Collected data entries
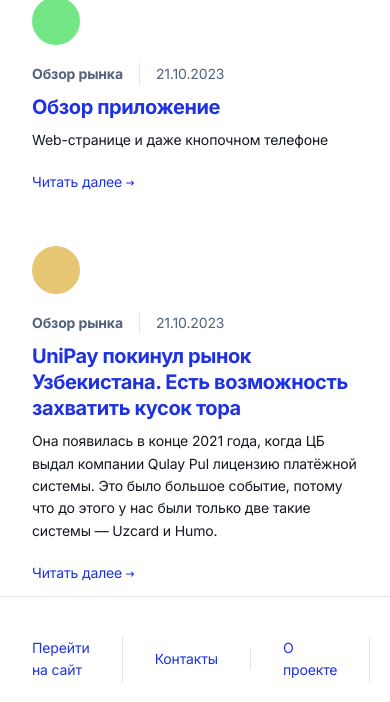
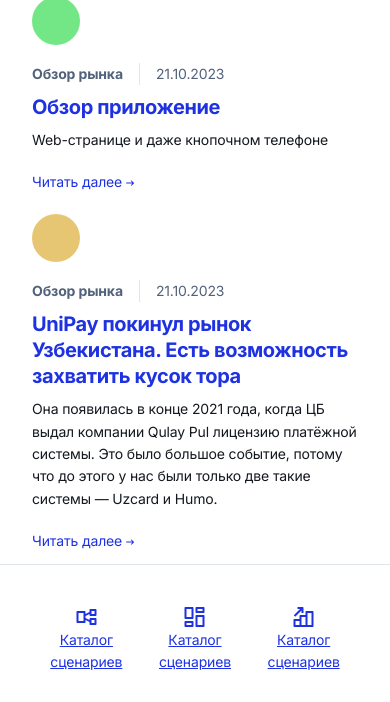
Before and after one commit to sudoexc/4Rize, a website: page src/index.html in a window 390 px wide. Shown: the part 3547-4249 px from the top of the page. Drawn offline with Linux system fonts and the light colour scheme.

Commit message:
media 04 05

```diff
--- a/src/index.html
+++ b/src/index.html
@@ -206,6 +206,27 @@
                         <img src="./icons/telegram.svg" alt="">
                     </div>
                 </div>
+
+                <div class="tablet">
+                    <div class="tablet__links">
+                        <a href="#">
+                            <img src="./icons/ic-scheme.svg" alt="">
+                            <p>Каталог сценариев</p>
+                        </a>
+                    </div>
+                    <div class="tablet__links">
+                        <a href="#">
+                            <img src="./icons/ic-dashboard.svg" alt="">
+                            <p>Каталог сценариев</p>
+                        </a>
+                    </div>
+                    <div class="tablet__links">
+                        <a href="#">
+                            <img src="./icons/ic-chart-bar-grow.svg" alt="">
+                            <p>Каталог сценариев</p>
+                        </a>
+                    </div>
+                </div>
             </footer>
         </main>
     </div>
--- a/src/sass/blocks/_footer.sass
+++ b/src/sass/blocks/_footer.sass
@@ -46,3 +46,5 @@
         &__icons
             display: flex
             gap: 24px
+    .tablet
+        display: none !important
--- a/src/sass/blocks/_main.sass
+++ b/src/sass/blocks/_main.sass
@@ -102,9 +102,9 @@
             font-size: 14px
             line-height: 140%
             color: #FFFFFF
+            display: none
         .title
             padding-right: 100px
-            border-right: 1px solid $border-color
             height: 24px
             font-weight: 700
             font-size: 24px
--- a/src/sass/blocks/_media.sass
+++ b/src/sass/blocks/_media.sass
@@ -12,6 +12,12 @@
             margin-top: 32px
 
 @media ( max-width: 1471px)
+    .home
+        &__filter-wrapper
+            .title
+                border-right: 1px solid $border-color
+            button
+                display: flex
     .home__cards
         justify-content: center
     nav
@@ -31,3 +37,33 @@
         display: block
     aside
         display: none
+
+
+@media ( max-width: 1115px)
+    .news-cards
+        .card:last-child
+            margin-top: 0
+    footer
+        display: block
+        .left-side
+            display: none
+        .right-side
+            display: none
+        .tablet
+            width: 100
+            display: flex !important
+            justify-content: space-between
+            &__links
+                margin: 0 auto
+                width: 100px
+                a
+                    font-weight: 400
+                    font-size: 14px
+                    line-height: 160%
+                    letter-spacing: -0.01em
+                    color: $text-color-blue
+                    display: flex
+                    flex-direction: column
+                    align-items: center
+                    p
+                        text-align: center
```
Also changed, not shown: src/css/style.min.css, 1 other file.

**PROBLEM STATEMENT**.
Show every line above in which the word "blocks" occurs.

**SOLUTION TO THE PROBLEM**.
--- a/src/sass/blocks/_footer.sass
+++ b/src/sass/blocks/_footer.sass
--- a/src/sass/blocks/_main.sass
+++ b/src/sass/blocks/_main.sass
--- a/src/sass/blocks/_media.sass
+++ b/src/sass/blocks/_media.sass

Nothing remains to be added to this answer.